Tuesday, November 11, 2008

Uganda needs to further reduce tariff on cement

John Ssempebwa, Daily Monitor

I refer to “EA Leaders should reverse decision on cement”, November 7, page 43 by Daily Monitor’s columnist Mbatau wa Ngai who argues that higher import duty on cement reduces market prices (subject to regulatory interventions) and boosts the capacity of domestic cement suppliers.

Cement is not just any other tradable good. Cement plays a crucial role in the development of infrastructure and per capita consumption of cement is globally accepted as an important index of a country’s economic growth. Because of its central role in any economy, the global demand for cement exceeds its supply and has forced many countries to liberalise (remove/reduce import duty on) cement trade.

China charges 19 per cent import duty on cement while Malaysia charges zero. In 2008, the EAC Council of Ministers’ meeting reduced import duty on cement from 40 per cent to 25 per cent.

Because of its central role in economic growth, nations try to increase the supply of cement in their boundaries with a grand vision of reducing the market price of cement, increasing the quality and quantity of office, warehousing and residential space and increasing the quality of life in line with the Millennium Development Goals.

Cement cartels, duopolies, oligopolies and monopolies are anti-development; many governments have therefore implemented many measures e.g. liberalization, VAT and Excise Duty waivers on cement and cement funds to encourage importation of cement etc. to increase cement supply.

Because of the central role of cement, nations have left pricing to the market forces of demand and supply. It would be simply a matter of policy reversal for government to fix prices of anything, including price of cement.

Cement suppliers in the EAC are charging Shs27,150 ($14) for a 50 kg of ordinary cement in Uganda, compared to $4 and $7 in the middle-east and $9 globally and thus making cement in EAC the most expensive in the world.
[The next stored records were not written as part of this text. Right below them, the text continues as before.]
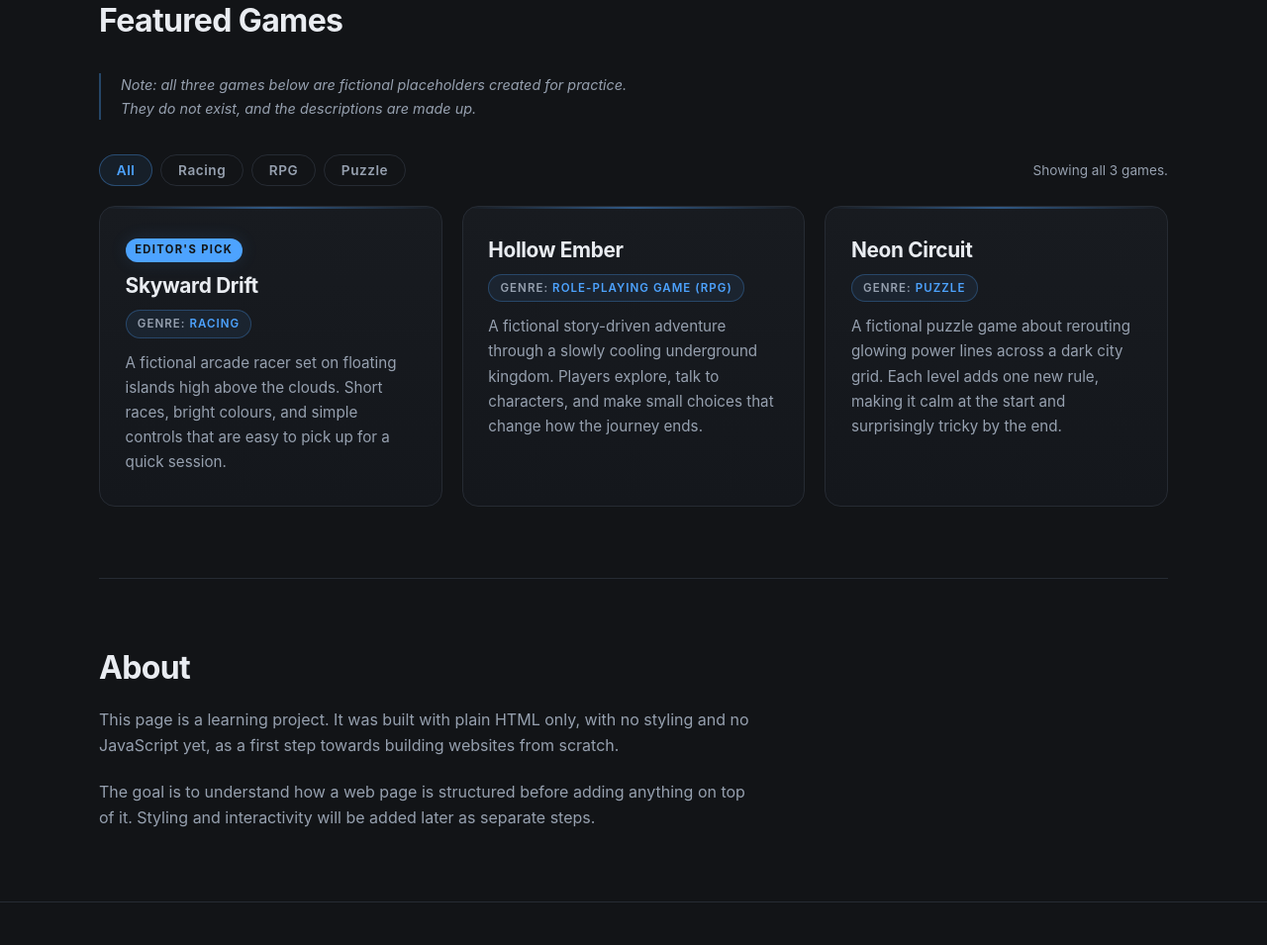
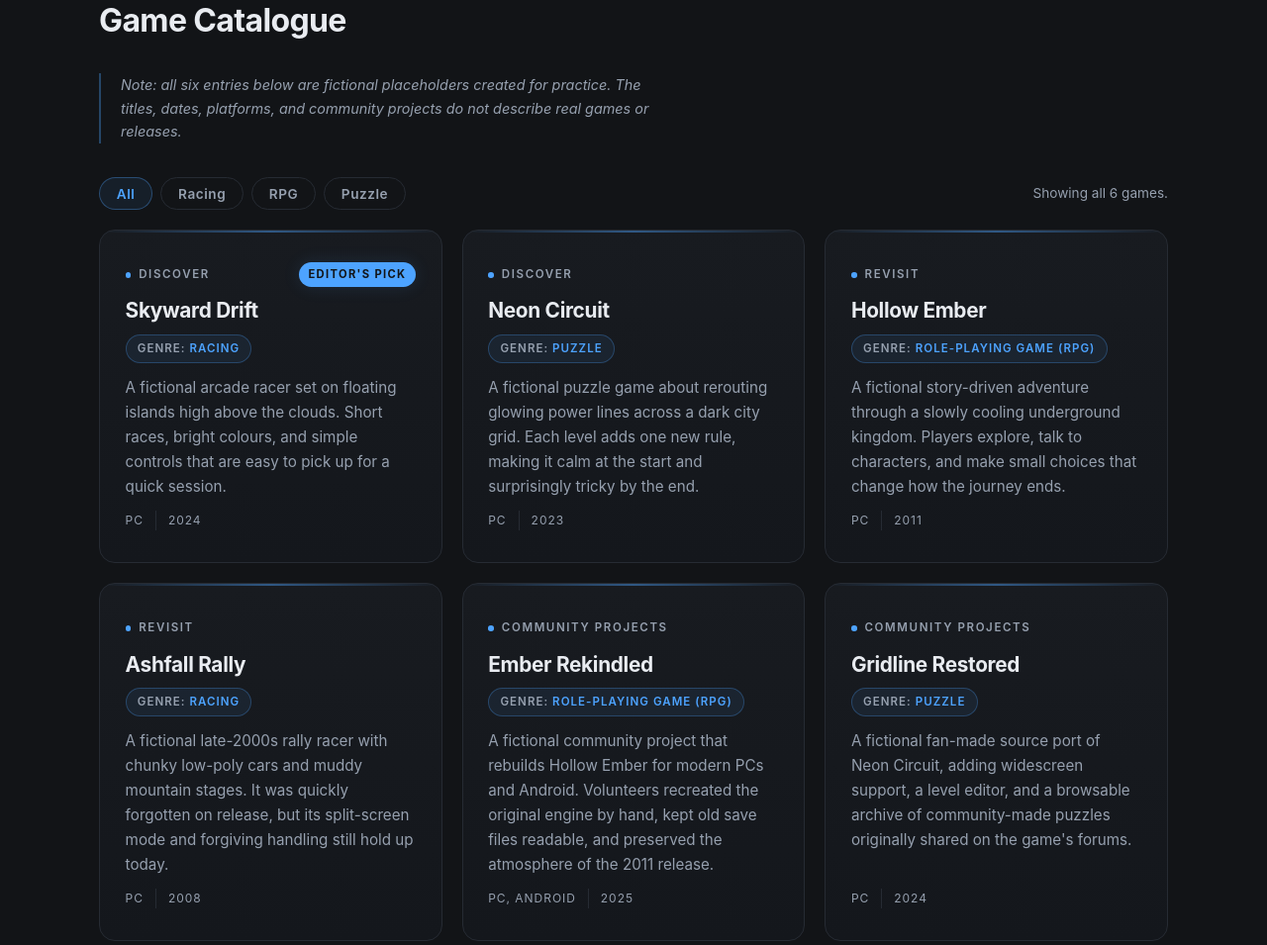
Before and after one commit to DigitalMark3t/opencode-practice, a plain HTML site: page index.html in a window 1280 px wide. Shown: the part 701-1656 px from the top of the page at 99% size. Drawn offline with Linux system fonts and the light colour scheme.

Commit message:
Refactor catalog structure and add entries

```diff
--- a/index.html
+++ b/index.html
@@ -20,7 +20,7 @@
     <nav aria-label="Main navigation">
       <ul>
         <li><a href="#home">Home</a></li>
-        <li><a href="#featured">Featured Games</a></li>
+        <li><a href="#featured">Catalogue</a></li>
         <li><a href="#about">About</a></li>
       </ul>
     </nav>
@@ -36,22 +36,23 @@
     <section id="home">
       <h1>Find your next favorite game.</h1>
       <p>
-        Game Discovery is a small practice website that helps you browse
-        hand-picked PC games. Every game below is listed with its genre and
-        a short description, so you can quickly see what looks interesting
-        before you commit your evening to it.
+        An independent PC gaming catalogue for readers who care about what
+        came before. Browse new and overlooked discoveries, return to older
+        releases that deserve another evening, or explore the community
+        projects keeping classic games playable on modern hardware.
       </p>
     </section>
 
-    <!-- FEATURED GAMES SECTION: three game entries.
-         Each game is an <article>, because it is a self-contained piece
-         of content that makes sense on its own. -->
+    <!-- CATALOGUE SECTION: six fictional entries, two per editorial
+         category. Each entry is an <article>, because it is a
+         self-contained piece of content that makes sense on its own. -->
     <section id="featured">
-      <h2>Featured Games</h2>
+      <h2>Game Catalogue</h2>
 
       <p>
-        <em>Note: all three games below are fictional placeholders created
-        for practice. They do not exist, and the descriptions are made up.</em>
+        <em>Note: all six entries below are fictional placeholders created
+        for practice. The titles, dates, platforms, and community projects
+        do not describe real games or releases.</em>
       </p>
 
       <!-- FILTER CONTROLS: buttons that show only one genre at a time.
@@ -66,38 +67,141 @@
 
         <!-- A live status message: screen readers announce this text when
              the number of visible games changes. -->
-        <p class="filter-status" role="status" aria-live="polite">Showing all 3 games.</p>
+        <p class="filter-status" role="status" aria-live="polite">Showing all 6 games.</p>
       </div>
 
-      <article data-genre="racing">
-        <div class="card-badge">EDITOR'S PICK</div>
+      <article class="catalogue-card"
+               data-category="discover"
+               data-genre="racing"
+               data-platform="PC"
+               data-year="2024"
+               data-search="arcade racer floating islands quick sessions">
+        <div class="card-top">
+          <span class="card-category">Discover</span>
+          <span class="card-badge">EDITOR'S PICK</span>
+        </div>
         <h3>Skyward Drift</h3>
-        <p><strong>Genre:</strong> Racing</p>
-        <p>
+        <p class="card-genre"><strong>Genre:</strong> Racing</p>
+        <p class="card-description">
           A fictional arcade racer set on floating islands high above the
           clouds. Short races, bright colours, and simple controls that are
           easy to pick up for a quick session.
         </p>
+        <ul class="card-meta">
+          <li>PC</li>
+          <li>2024</li>
+        </ul>
       </article>
 
-      <article data-genre="rpg">
+      <article class="catalogue-card"
+               data-category="discover"
+               data-genre="puzzle"
+               data-platform="PC"
+               data-year="2023"
+               data-search="power grid neon city logic levels">
+        <div class="card-top">
+          <span class="card-category">Discover</span>
+        </div>
+        <h3>Neon Circuit</h3>
+        <p class="card-genre"><strong>Genre:</strong> Puzzle</p>
+        <p class="card-description">
+          A fictional puzzle game about rerouting glowing power lines across
+          a dark city grid. Each level adds one new rule, making it calm at
+          the start and surprisingly tricky by the end.
+        </p>
+        <ul class="card-meta">
+          <li>PC</li>
+          <li>2023</li>
+        </ul>
+      </article>
+
+      <article class="catalogue-card"
+               data-category="revisit"
+               data-genre="rpg"
+               data-platform="PC"
+               data-year="2011"
+               data-search="underground kingdom story choices adventure">
+        <div class="card-top">
+          <span class="card-category">Revisit</span>
+        </div>
         <h3>Hollow Ember</h3>
-        <p><strong>Genre:</strong> Role-Playing Game (RPG)</p>
-        <p>
+        <p class="card-genre"><strong>Genre:</strong> Role-Playing Game (RPG)</p>
+        <p class="card-description">
           A fictional story-driven adventure through a slowly cooling
           underground kingdom. Players explore, talk to characters, and make
           small choices that change how the journey ends.
         </p>
+        <ul class="card-meta">
+          <li>PC</li>
+          <li>2011</li>
+        </ul>
       </article>
 
-      <article data-genre="puzzle">
-        <h3>Neon Circuit</h3>
-        <p><strong>Genre:</strong> Puzzle</p>
-        <p>
-          A fictional puzzle game about rerouting glowing power lines across
-          a dark city grid. Each level adds one new rule, making it calm at
-          the start and surprisingly tricky by the end.
+      <article class="catalogue-card"
+               data-category="revisit"
+               data-genre="racing"
+               data-platform="PC"
+               data-year="2008"
+               data-search="rally vintage low poly split screen forgotten">
+        <div class="card-top">
+          <span class="card-category">Revisit</span>
+        </div>
+        <h3>Ashfall Rally</h3>
+        <p class="card-genre"><strong>Genre:</strong> Racing</p>
+        <p class="card-description">
+          A fictional late-2000s rally racer with chunky low-poly cars and
+          muddy mountain stages. It was quickly forgotten on release, but its
+          split-screen mode and forgiving handling still hold up today.
         </p>
+        <ul class="card-meta">
+          <li>PC</li>
+          <li>2008</li>
+        </ul>
+      </article>
+
+      <article class="catalogue-card"
+               data-category="community"
+               data-genre="rpg"
+               data-platform="PC, Android"
+               data-year="2025"
+               data-search="source port recompilation preservation android engine">
+        <div class="card-top">
+          <span class="card-category">Community Projects</span>
+        </div>
+        <h3>Ember Rekindled</h3>
+        <p class="card-genre"><strong>Genre:</strong> Role-Playing Game (RPG)</p>
+        <p class="card-description">
+          A fictional community project that rebuilds Hollow Ember for modern
+          PCs and Android. Volunteers recreated the original engine by hand,
+          kept old save files readable, and preserved the atmosphere of the
+          2011 release.
+        </p>
+        <ul class="card-meta">
+          <li>PC, Android</li>
+          <li>2025</li>
+        </ul>
+      </article>
+
+      <article class="catalogue-card"
+               data-category="community"
+               data-genre="puzzle"
+               data-platform="PC"
+               data-year="2024"
+               data-search="decompilation source port level editor preservation archive">
+        <div class="card-top">
+          <span class="card-category">Community Projects</span>
+        </div>
+        <h3>Gridline Restored</h3>
+        <p class="card-genre"><strong>Genre:</strong> Puzzle</p>
+        <p class="card-description">
+          A fictional fan-made source port of Neon Circuit, adding widescreen
+          support, a level editor, and a browsable archive of
+          community-made puzzles originally shared on the game's forums.
+        </p>
+        <ul class="card-meta">
+          <li>PC</li>
+          <li>2024</li>
+        </ul>
       </article>
     </section>
 
@@ -105,14 +209,16 @@
     <section id="about">
       <h2>About</h2>
       <p>
-        This page is a learning project. It was built with plain HTML only,
-        with no styling and no JavaScript yet, as a first step towards
-        building websites from scratch.
+        Game Discovery is an independent PC gaming catalogue built as a
+        learning project with plain HTML, CSS, and JavaScript. It covers
+        three editorial strands: new and overlooked discoveries, older
+        releases worth revisiting, and community projects that keep classic
+        games playable on modern systems.
       </p>
       <p>
-        The goal is to understand how a web page is structured before adding
-        anything on top of it. Styling and interactivity will be added later
-        as separate steps.
+        Every entry is a fictional placeholder written for practice. Real
+        games, verified release details, and real community projects will
+        follow as the catalogue grows.
       </p>
     </section>
 
--- a/style.css
+++ b/style.css
@@ -344,12 +344,12 @@ main {
 
 /* Cards hidden by script.js must leave the grid completely.
    Without this rule, the card's own display: flex below would win. */
-#featured article[hidden] {
+.catalogue-card[hidden] {
   display: none;
 }
 
 /* Each game card. */
-#featured article {
+.catalogue-card {
   position: relative;
   display: flex;
   flex-direction: column;
@@ -371,7 +371,7 @@ main {
 }
 
 /* A thin blue line along the top edge of every card. */
-#featured article::before {
+.catalogue-card::before {
   content: "";
   position: absolute;
   inset: 0 0 auto 0;
@@ -386,30 +386,63 @@ main {
   transition: opacity 0.2s ease;
 }
 
-#featured article:hover {
+.catalogue-card:hover {
   transform: translateY(-4px);
   border-color: var(--color-accent-soft);
   box-shadow: 0 20px 40px -24px rgba(77, 163, 255, 0.55);
 }
 
-#featured article:hover::before {
+.catalogue-card:hover::before {
   opacity: 1;
 }
 
-#featured article h3 {
+.catalogue-card h3 {
   font-size: 1.3rem;
   letter-spacing: -0.015em;
 }
 
-#featured article p {
+.catalogue-card p {
   margin: 0;
 }
 
-/* The "Editor's pick" badge, used on a single card. It is a direct child
-   of the card, so the card's flex column places it above the title. */
+/* The top row holds the editorial category label and, on one card only,
+   the "Editor's pick" badge. min-height keeps the title aligned across
+   cards even though only one card has a badge. */
+.card-top {
+  display: flex;
+  flex-wrap: wrap;
+  align-items: center;
+  justify-content: space-between;
+  gap: var(--space-xs);
+  min-height: 1.6rem;
+}
+
+/* Editorial category label, e.g. "Discover" or "Community Projects". */
+.card-category {
+  color: var(--color-muted);
+  font-size: 0.72rem;
+  font-weight: 600;
+  letter-spacing: 0.14em;
+  text-transform: uppercase;
+}
+
+/* A small blue dot before each category label. */
+.card-category::before {
+  content: "";
+  display: inline-block;
+  width: 0.35rem;
+  height: 0.35rem;
+  margin-right: 0.5rem;
+  border-radius: 50%;
+  background-color: var(--color-accent);
+  vertical-align: middle;
+}
+
+/* The "Editor's pick" badge. It sits in the card's top row, so it is
+   positioned by the flex layout rather than by the card itself. */
 .card-badge {
-  align-self: flex-start;
   padding: 0.2rem 0.6rem;
+  white-space: nowrap;
   background-color: var(--color-accent);
   color: var(--color-bg);
   border-radius: 999px;
@@ -421,10 +454,10 @@ main {
   box-shadow: 0 0 18px var(--color-accent-glow);
 }
 
-/* The genre line ("Genre: Racing") becomes a small blue pill.
-   :first-of-type / :last-of-type let us style the two paragraphs
-   differently without adding any classes to the HTML. */
-#featured article > p:first-of-type {
+/* The genre line ("Genre: Racing") is a small blue pill. It uses an
+   explicit class so the card can gain more paragraphs later without
+   changing which text receives the pill styling. */
+.card-genre {
   align-self: flex-start;
   padding: 0.25rem 0.7rem;
   background-color: var(--color-accent-wash);
@@ -438,14 +471,35 @@ main {
   text-transform: uppercase;
 }
 
-#featured article > p:first-of-type strong {
+.card-genre strong {
   color: var(--color-muted);
   font-weight: 600;
 }
 
-#featured article > p:last-of-type {
+.card-description {
   color: var(--color-muted);
   font-size: 0.95rem;
+}
+
+/* Platform and year, pinned to the bottom of every card. margin-top auto
+   pushes it down so the meta rows line up across a row of cards. */
+.card-meta {
+  display: flex;
+  flex-wrap: wrap;
+  align-items: center;
+  gap: 0.4rem 0.75rem;
+  margin: auto 0 0;
+  padding: 0;
+  list-style: none;
+  color: var(--color-muted);
+  font-size: 0.75rem;
+  letter-spacing: 0.08em;
+  text-transform: uppercase;
+}
+
+.card-meta li + li {
+  padding-left: 0.75rem;
+  border-left: 1px solid var(--color-border);
 }
 
 
```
Unless some intervention increases supply of cement in Uganda is put in place, the construction industry in Uganda should expect to pay up to $20 for a 50 kg bag by 2011. Parents should then expect to pay up to Shs4 million per semester in the university hostels per bed.

Companies should expect to pay Shs10 million monthly, for residential-cum-office property. High cement prices continue to discourage adequate investment in construction and to reduce supply of office, warehouse and residential space from the local construction industry.

The construction industry literally uses cement as a raw material – for the start, the firms in the construction industry could benefit from a further waiver of import duty in line with the 3 band EAC Common External Tariff regime to pay at worst 10 per cent duty and as required, zero tariff on cement clinkers and all forms of other cement used in the construction industry.

I have a dream that one day import duty on cement will be zero and that a cement fund will be available to increase imports of high quality cement.

Mr Ssepembwa is the director of trade at Private Sector Foundation: